Car sales in the country stood at 1,33,747 units in July, 2011, as against 1,58,767 units in the same month last year, according to figures released by the Society of Indian Automobile Manufacturers (SIAM) on Wednesday.
“This is the first time since January, 2009, that car sales have fallen. Interest rates and fuel prices were going up in recent months and that led to an overall negative sentiment in the market,” SIAM Director General Vishnu Mathur told reporters at New Delhi.
The car market last witnessed a fall in January, 2009, when sales shrunk by 3.16 per cent year-on-year. Last month’s decline is the steepest since November, 2008, when car segment sales fell by 19.34 per cent, he added.
The production loss at Maruti’s Manesar facility due to preparations for the launch of its new Swift model and realignment of its DZiRE model’s output also severely impacted sales, he said. Earlier this month, Maruti Suzuki India (MSI) said that due to these two planned activities, sales in July were negatively impacted by nearly 17,000 units. “There is no lack of demand, but just lack of conversion of demand into purchases by customers,” Mathur said.
SIAM Senior Director Sugato Sen said non-availability of certain components like castings also impacted the output of many car-makers. During the month, MSI India posted a 31.04 per cent dip in domestic car sales to 52,483 units.
Rival Hyundai Motor India’s sales were down by 11.49 per cent to 25,501 units. Tata Motors saw a decline of 43.13 per cent in sales to 13,997 units during the month. When asked about the outlook, Mathur said: “Interest rates and fuel prices are challenges for the market. Hopefully, interest rates have reached their peak... If crude continues to soften, then there may be some positive impact as it will lead to inflation coming down.”
The forthcoming festive season is also likely to help car-makers push sales, but to what extent it can boost growth has to be looked at, he added. The auto industry has started slowing down this fiscal, with the passenger car segment growing by only 7 per cent in May. In June, it saw its slowest growth rate in 27 months of 1.62 per cent.

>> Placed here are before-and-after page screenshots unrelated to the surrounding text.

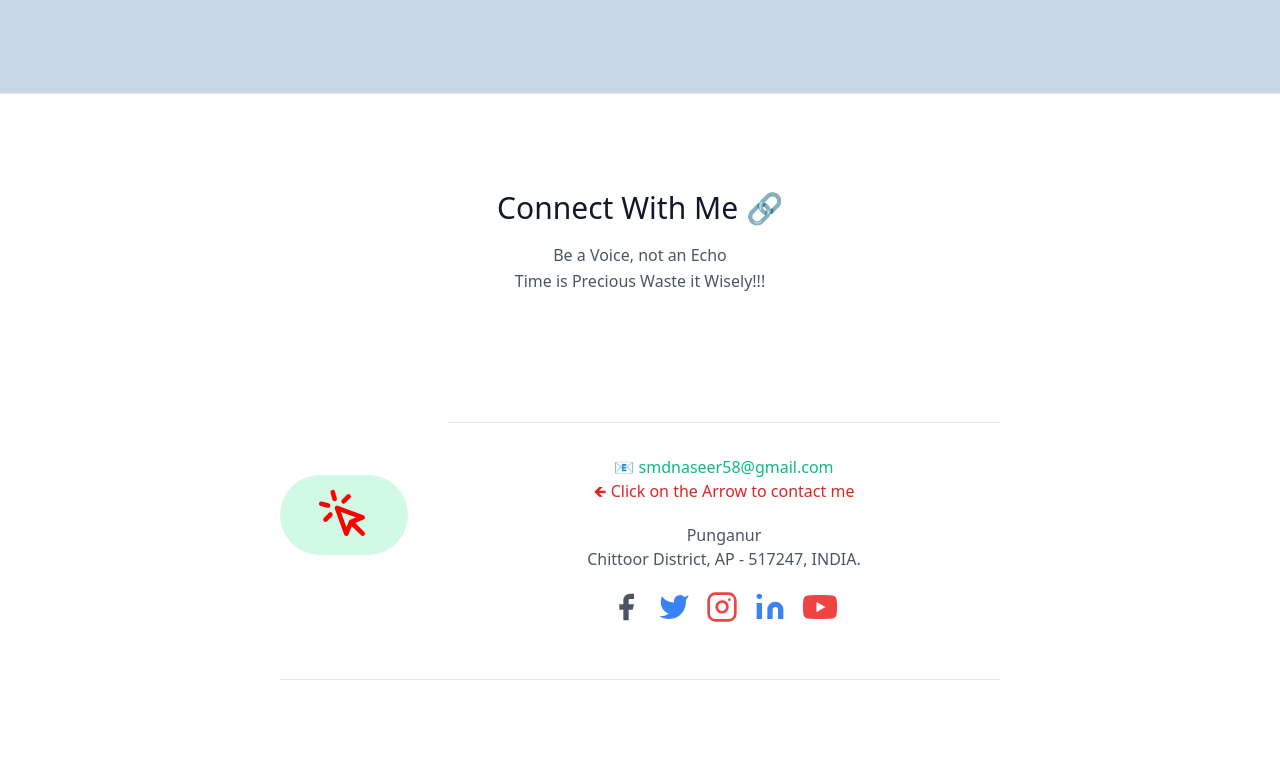
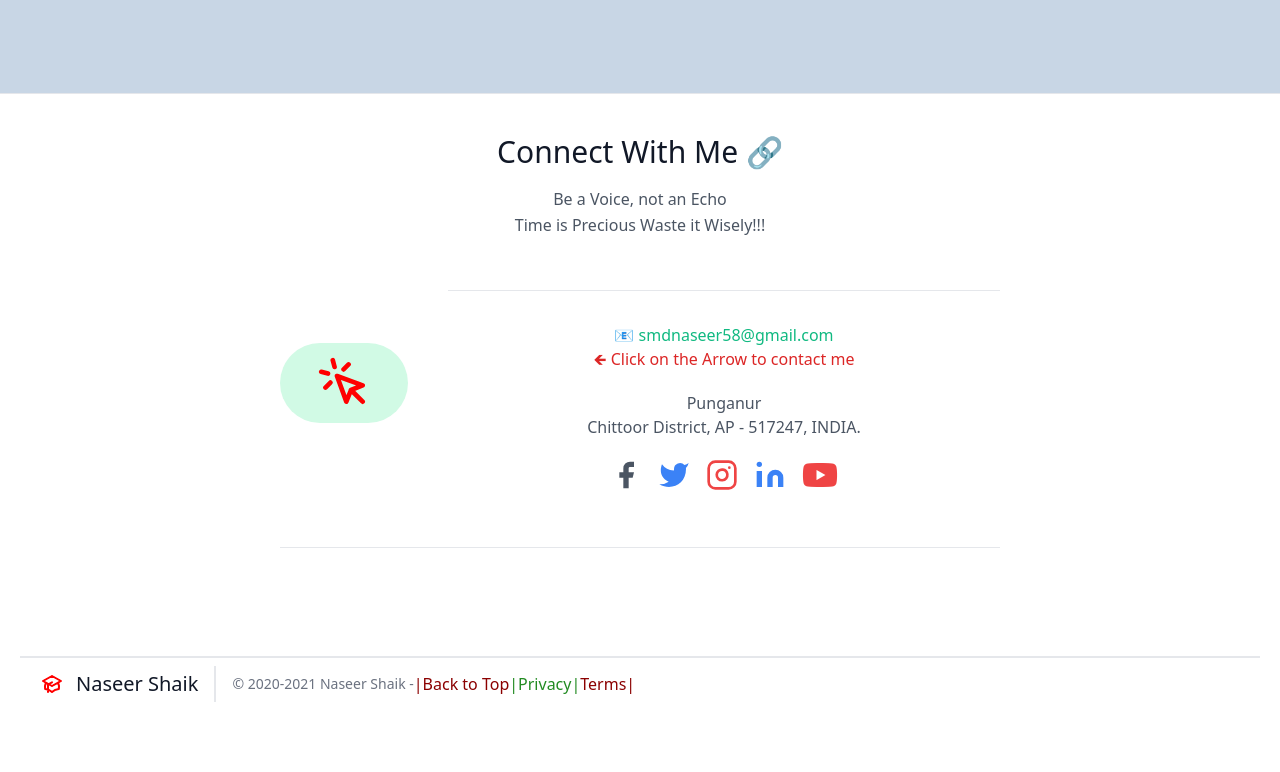
Before and after one commit to Naseershaik-the-8055/My-Website, a plain HTML site: page index.html in a window 1280 px wide. Shown: the part 1928-2700 px from the top of the page. After the commit the page ends 2678 px from the top, so only its background shows below. Drawn offline with nearby package versions, Linux system fonts and the light colour scheme.

Commit message:
init addedhrline

```diff
--- a/index.html
+++ b/index.html
@@ -10,7 +10,6 @@
     <title>Naseer Shaik's Website</title>
 </head>
 <body>
-
     <!-- Header section -->
     <header class="text-gray-400 bg-gray-900 body-font">
         <div class="container mx-auto flex flex-wrap p-5 flex-col md:flex-row items-center">
@@ -36,7 +35,7 @@
                 <li><a href="#Skills&Hobbies">About Me</a></li>
                 <li><a href="#Education">Education</a></li>
                 <li><a href="#ConnectWithMe">Connect With Me</a></li>
-              </ul>
+                </ul>
             </div>
           </nav>
           </div>
@@ -161,16 +160,14 @@
     </div>
   </section>
 <hr>
-
-
 <!-- connect me (Note: Section Id should be used to goto the respected anchor tag within the page) -->
   <section4 id="ConnectWithMe" class="text-gray-600 body-font relative">
-    <div class="container px-5 py-24 mx-auto">
+    <div class="container px-5 py-10 mx-auto">
       <div class="flex flex-col text-center w-full mb-12">
         <h1 class="sm:text-3xl text-2xl font-medium title-font mb-4 text-gray-900">Connect With Me 🔗</h1>
         <p class="lg:w-2/3 mx-auto leading-relaxed text-base">Be a Voice, not an Echo <br> Time is Precious Waste it Wisely!!! </p></p>
 
-         <div class="container px-5 py-24 mx-auto">
+         <div class="container px-5 py-5 mx-auto">
       <div class="flex items-center lg:w-3/5 mx-auto border-b pb-10 mb-10 border-gray-200 sm:flex-row flex-col">
         <div class="sm:w-32 sm:h-22 h-20 w-20 sm:mr-10 inline-flex items-center justify-center rounded-full bg-green-100 text-green-500 flex-shrink-0">
 
@@ -189,10 +186,11 @@
 
           <div class="p-2 w-full pt-8 mt-8 border-t border-gray-200 text-center">
             <a class="text-green-500">📧 smdnaseer58@gmail.com</a>
-            <br> <a class="text-red-600"> 🡸 Click on the Arrow to contact me</a>
+            <br> <a class="text-red-600" > 🡸 Click on the Arrow to contact me</a>
             <p class="leading-normal my-5">Punganur
               <br>Chittoor District, AP - 517247, INDIA.
             </p>
+            <!-- ------- -->
             <span class="inline-flex">
 
               <!-- facebook link (Note: By using target="_blank" href="LINK of that particular site" onclicking the link gets open in new tab) -->
@@ -236,15 +234,16 @@
 
               </a>
             </span>
+            <!-- ------------ -->
           </div>
         </div>
       </div>
     </div>
   </section>
-
+<hr><hr>
 <!-- footer section -->
 <footer class="text-gray-600 body-font">
-    <div class="container px-5 py-8 mx-auto flex items-center sm:flex-row flex-col">
+    <div class="container px-5 py-2 mx-auto flex items-center sm:flex-row flex-col">
       <a class="flex title-font font-medium items-center md:justify-start justify-center text-gray-900">
         <svg xmlns="http://www.w3.org/2000/svg" class="h-6 w-6" fill="none" viewBox="0 0 24 24" stroke="#FF0000">
 
--- a/style.css
+++ b/style.css
@@ -50,8 +50,3 @@ section:nth-child(odd)
 {
       background: #c8d6e5;
 }
-
-body
-{
-
-}
```
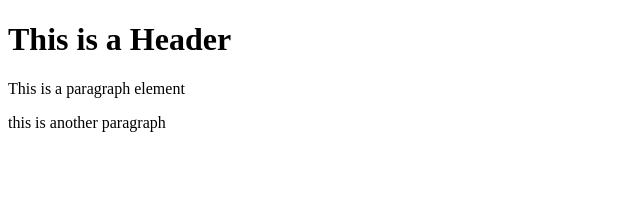
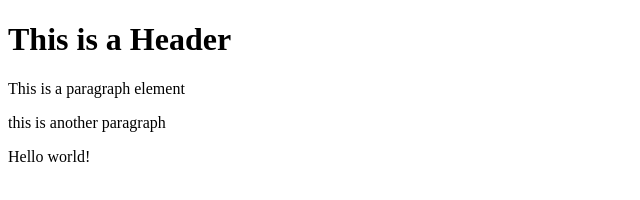
Before and after one commit to pjab2016/git-test, a website: page index.html in a window 1280 px wide. Shown: the whole page, without its empty margins (0-640 px from the left). Drawn offline with Linux system fonts and the light colour scheme.

Commit message:
Using NPM

```diff
--- a/index.html
+++ b/index.html
@@ -5,6 +5,7 @@
     <h1>This is a Header</h1>
     <p>This is a paragraph element</p>
     <p>this is another paragraph</p>
+    <p> Hello world!</p>
 </body>
 
 </html>
```
Also changed, not shown: package.json (added, +24 -0 lines), 2 other files.
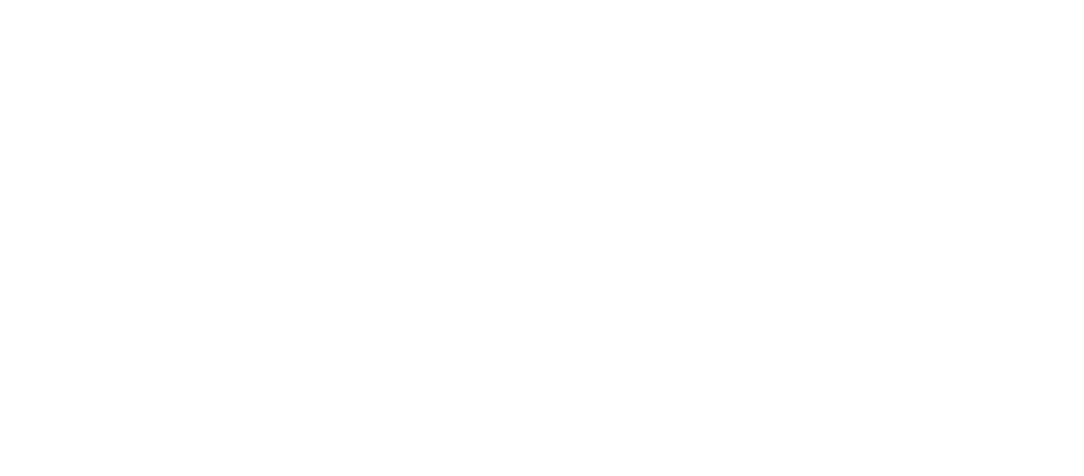
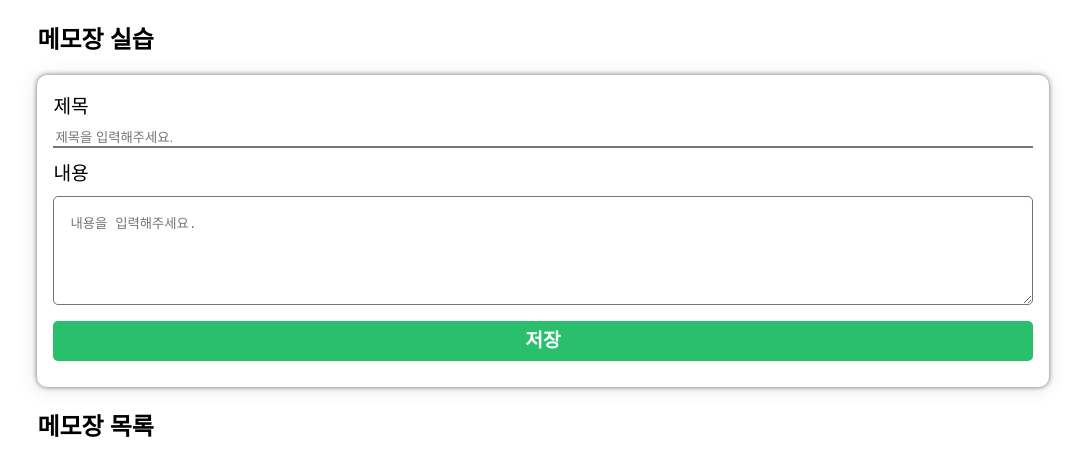
Before and after one commit to haryan248/Web_Front_Lecture, a React (Create React App) app in the folder day3/web_front_lecture/: page /memo in a window 1280 px wide. Shown: the top 476 px of the page, without its empty margins (97-1181 px from the left). Built offline with nearby package versions, Linux system fonts and the light colour scheme.

Commit message:
[add] 8주차 나만의 메모장 만들기 실습

```diff
--- a/day3/web_front_lecture/src/App.css
+++ b/day3/web_front_lecture/src/App.css
@@ -1,5 +1,7 @@
 .App {
     /* text-align: center; */
+    width: 80%;
+    margin: auto;
 }
 
 .App-logo {
--- a/day3/web_front_lecture/src/App.js
+++ b/day3/web_front_lecture/src/App.js
@@ -4,6 +4,8 @@
 import TodoList from "./pages/TodoList";
 import Register from "./pages/register";
 import Reducer from "./pages/reducer";
+import Memo from "./pages/memo";
+
 import { Route, Switch, withRouter } from "../node_modules/react-router-dom";
 
 function App() {
@@ -15,6 +17,7 @@
                 <Route exact path="/todo" component={TodoList} />
                 <Route exact path="/register" component={Register} />
                 <Route exact path="/reducer" component={Reducer} />
+                <Route exact path="/memo" component={Memo} />
             </Switch>
         </div>
     );
--- a/day3/web_front_lecture/src/Component/day7/Todo.js
+++ b/day3/web_front_lecture/src/Component/day7/Todo.js
@@ -33,7 +33,6 @@
         // todoDispatch({ type: "DELETE", id });
     };
     const updateStatus = (id) => {
-        console.log(id);
         updateTodoStatus(id);
         // todoDispatch({ type: "UPDATE_STATUS", id });
     };
--- /dev/null
+++ b/day3/web_front_lecture/src/Component/day8/MemoItem.js
@@ -0,0 +1,46 @@
+import React, { useState, useEffect, useRef } from "react";
+
+export default function MemoItem({ memo, del, update }) {
+    const [edit, setEdit] = useState(false);
+    const [memoTitleUpdateInput, setMemoTitleUpdateInput] = useState(memo.title);
+    const [memoDescUpdateInput, setMemoDescUpdateInput] = useState(memo.desc);
+
+    return (
+        <div className="memo-item">
+            <div className="memo-item-content">
+                <div className="register-date">최종 등록일 : {memo.date}</div>
+                {edit ? (
+                    <div>
+                        <div>
+                            제목 : <input type="text" value={memoTitleUpdateInput} onChange={(e) => setMemoTitleUpdateInput(e.target.value)} />
+                        </div>
+                        <div>
+                            내용 :
+                            <textarea rows="5" cols="40" value={memoDescUpdateInput} onChange={(e) => setMemoDescUpdateInput(e.target.value)} />
+                        </div>
+                        <div
+                            className="action-button modify-button"
+                            onClick={() => {
+                                setEdit(false);
+                                update(memo.id, memoTitleUpdateInput, memoDescUpdateInput, new Date().toLocaleString());
+                            }}
+                        >
+                            수정 완료
+                        </div>
+                    </div>
+                ) : (
+                    <div>
+                        <div className="title">제목 : {memo.title}</div>
+                        <div className="desc">내용 : {memo.desc}</div>
+                        <div className="action-button modify-button" onClick={() => setEdit(true)}>
+                            수정
+                        </div>
+                    </div>
+                )}
+                <div className="action-button delete-button" onClick={() => del(memo.id)}>
+                    삭제
+                </div>
+            </div>
+        </div>
+    );
+}
--- /dev/null
+++ b/day3/web_front_lecture/src/Component/day8/MemoList.js
@@ -0,0 +1,71 @@
+import React, { useState, useEffect } from "react";
+import MemoItem from "../../Component/day8/MemoItem";
+import useStore from "../../hook/useStore";
+import { observer } from "mobx-react";
+import "../../style/MemoList.css";
+
+const MemoList = () => {
+    // mobx 사용
+    const { memoList, createMemo, updateMemo, deleteMemo, getDataInLocalStorage } = useStore((store) => store.memos);
+
+    const [memoTitleInput, setMemoTitleInput] = useState("");
+    const [memoDescInput, setMemoDescInput] = useState("");
+
+    const memoItemId = memoList.length === 0 ? 1 : memoList[memoList.length - 1].id + 1;
+
+    useEffect(() => {
+        getDataInLocalStorage();
+    }, []);
+
+    const reset = () => {
+        setMemoDescInput("");
+        setMemoTitleInput("");
+    };
+
+    const create = () => {
+        createMemo({ id: memoItemId, title: memoTitleInput, desc: memoDescInput, date: new Date().toLocaleString() });
+        reset();
+    };
+
+    const update = (id, title, desc, date) => {
+        updateMemo(id, title, desc, date);
+    };
+
+    const del = (id) => {
+        deleteMemo(id);
+    };
+
+    return (
+        <div>
+            <h2>메모장 실습</h2>
+            <div className="memo_input--container">
+                <div>제목</div>
+                <input
+                    type="text"
+                    placeholder="제목을 입력해주세요."
+                    value={memoTitleInput}
+                    onChange={(e) => setMemoTitleInput(e.target.value)}
+                ></input>
+                <div className="desc">내용 </div>
+                <textarea
+                    placeholder="내용을 입력해주세요."
+                    rows="5"
+                    cols="100"
+                    value={memoDescInput}
+                    onChange={(e) => setMemoDescInput(e.target.value)}
+                ></textarea>
+                <div className="action-button save-button" onClick={create}>
+                    저장
+                </div>
+            </div>
+            <h2>메모장 목록</h2>
+            <div className="memo-list">
+                {memoList.map((memo) => {
+                    return <MemoItem key={memo.id} memo={memo} del={del} update={update} />;
+                })}
+            </div>
+        </div>
+    );
+};
+
+export default observer(MemoList);
--- /dev/null
+++ b/day3/web_front_lecture/src/mobx/MemoStore.js
@@ -0,0 +1,41 @@
+import { observable, action, makeObservable } from "mobx";
+export class MemoStore {
+    memoList = [];
+
+    constructor() {
+        makeObservable(this, {
+            memoList: observable,
+            createMemo: action,
+            updateMemo: action,
+            deleteMemo: action,
+            saveDataInLocalStorage: action,
+            getDataInLocalStorage: action,
+        });
+    }
+
+    createMemo = (memoItem) => {
+        this.memoList.push(memoItem);
+        this.saveDataInLocalStorage();
+    };
+
+    saveDataInLocalStorage = () => {
+        localStorage.setItem("memoList", JSON.stringify(this.memoList));
+    };
+
+    getDataInLocalStorage = () => {
+        this.memoList = JSON.parse(localStorage.getItem("memoList")) === null ? [] : JSON.parse(localStorage.getItem("memoList"));
+    };
+
+    updateMemo = (id, title, desc, date) => {
+        this.memoList = this.memoList.map((item) => (item.id === id ? { ...item, title, desc, date } : item));
+        this.saveDataInLocalStorage();
+    };
+
+    deleteMemo = (id) => {
+        this.memoList = this.memoList.filter((item) => item.id !== id);
+        this.saveDataInLocalStorage();
+        if (this.memoList.length === 0) {
+            localStorage.removeItem("memoList");
+        }
+    };
+}
--- a/day3/web_front_lecture/src/mobx/RootStore.js
+++ b/day3/web_front_lecture/src/mobx/RootStore.js
@@ -1,9 +1,12 @@
 // import { observable, action } from "mobx";
 import { TodoStore } from "./TodoStore";
+import { MemoStore } from "./MemoStore";
 export class RootStore {
     todos;
+    memos;
 
     constructor() {
         this.todos = new TodoStore();
+        this.memos = new MemoStore();
     }
 }
--- a/day3/web_front_lecture/src/pages/home.js
+++ b/day3/web_front_lecture/src/pages/home.js
@@ -17,6 +17,9 @@
                 <button>
                     <Link to="reducer">6주차 실습, 7주차 실습</Link>
                 </button>
+                <button>
+                    <Link to="memo">8주차 실습</Link>
+                </button>
             </div>
         </>
     );
--- /dev/null
+++ b/day3/web_front_lecture/src/pages/memo.js
@@ -0,0 +1,17 @@
+import React, { useReducer, useState } from "react";
+import { observer } from "mobx-react";
+import { StoreProvider } from "../hook/useStore";
+import { RootStore } from "../mobx/RootStore";
+import MemoList from "../Component/day8/MemoList";
+
+const memo = () => {
+    const rootStore = new RootStore();
+    return (
+        <div>
+            <StoreProvider value={rootStore}>
+                <MemoList />
+            </StoreProvider>
+        </div>
+    );
+};
+export default observer(memo);
--- /dev/null
+++ b/day3/web_front_lecture/src/style/MemoList.css
@@ -0,0 +1,88 @@
+.memo_input--container {
+    display: flex;
+    justify-content: center;
+    flex-direction: column;
+    padding: 1rem;
+    box-shadow: 0 0 5px rgb(0 0 0 / 55%), -1px 2px 20px rgb(0 0 0 / 10%);
+    border-radius: 10px;
+    font-size: larger;
+    font-family: Arial, Helvetica, sans-serif;
+}
+.memo_input--container .desc {
+    margin-top: 10px;
+}
+.memo_input--container input,
+.memo_input--container input:focus,
+.memo-item-content input,
+.memo-item-content input:focus {
+    outline: none;
+    border-top: none;
+    border-left: none;
+    border-right: none;
+    border-bottom: 2px solid #757577;
+}
+
+.memo_input--container textarea,
+.memo_input--container textarea:focus,
+.memo-item-content textarea,
+.memo-item-content textarea:focus {
+    outline: none;
+    resize: vertical; /* 상하만 가능 */
+    border: 1px solid #757577;
+    border-radius: 5px;
+    padding: 1rem;
+}
+
+.action-button {
+    color: white;
+    height: 40px;
+    line-height: 40px;
+    text-align: center;
+    border-radius: 5px;
+    font-weight: bold;
+    font-size: 1.2rem;
+    cursor: pointer;
+}
+.memo_input--container .save-button {
+    margin-top: 1rem;
+    background-color: #29bf6c;
+}
+.memo-list {
+    display: flex;
+    justify-content: center;
+    flex-direction: column;
+    margin-top: 2rem;
+    width: 80%;
+    margin: auto;
+    font-size: larger;
+}
+.memo-item {
+    padding: 1rem;
+    box-shadow: 0 0 5px rgb(0 0 0 / 5%), 0 5px 20px rgb(0 0 0 / 5%);
+    border-radius: 10px;
+    margin: 10px;
+    display: flex;
+    justify-content: center;
+    flex-direction: column;
+}
+.memo_input--container div,
+.memo-item div {
+    margin-bottom: 10px;
+}
+
+.memo-item-content {
+    display: flex;
+    flex-direction: column;
+}
+.memo-item-content .register-date {
+    font-size: small;
+}
+
+.memo-item-content .delete-button {
+    background-color: #eb4f4a;
+}
+
+.memo-item-content .modify-button {
+    margin-top: 1rem;
+    background-color: #3d8ee6;
+}
```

SIAM had last month revised the growth projection downward to 10-12 per cent for 2011-12, as against its earlier forecast of 16-18 per cent.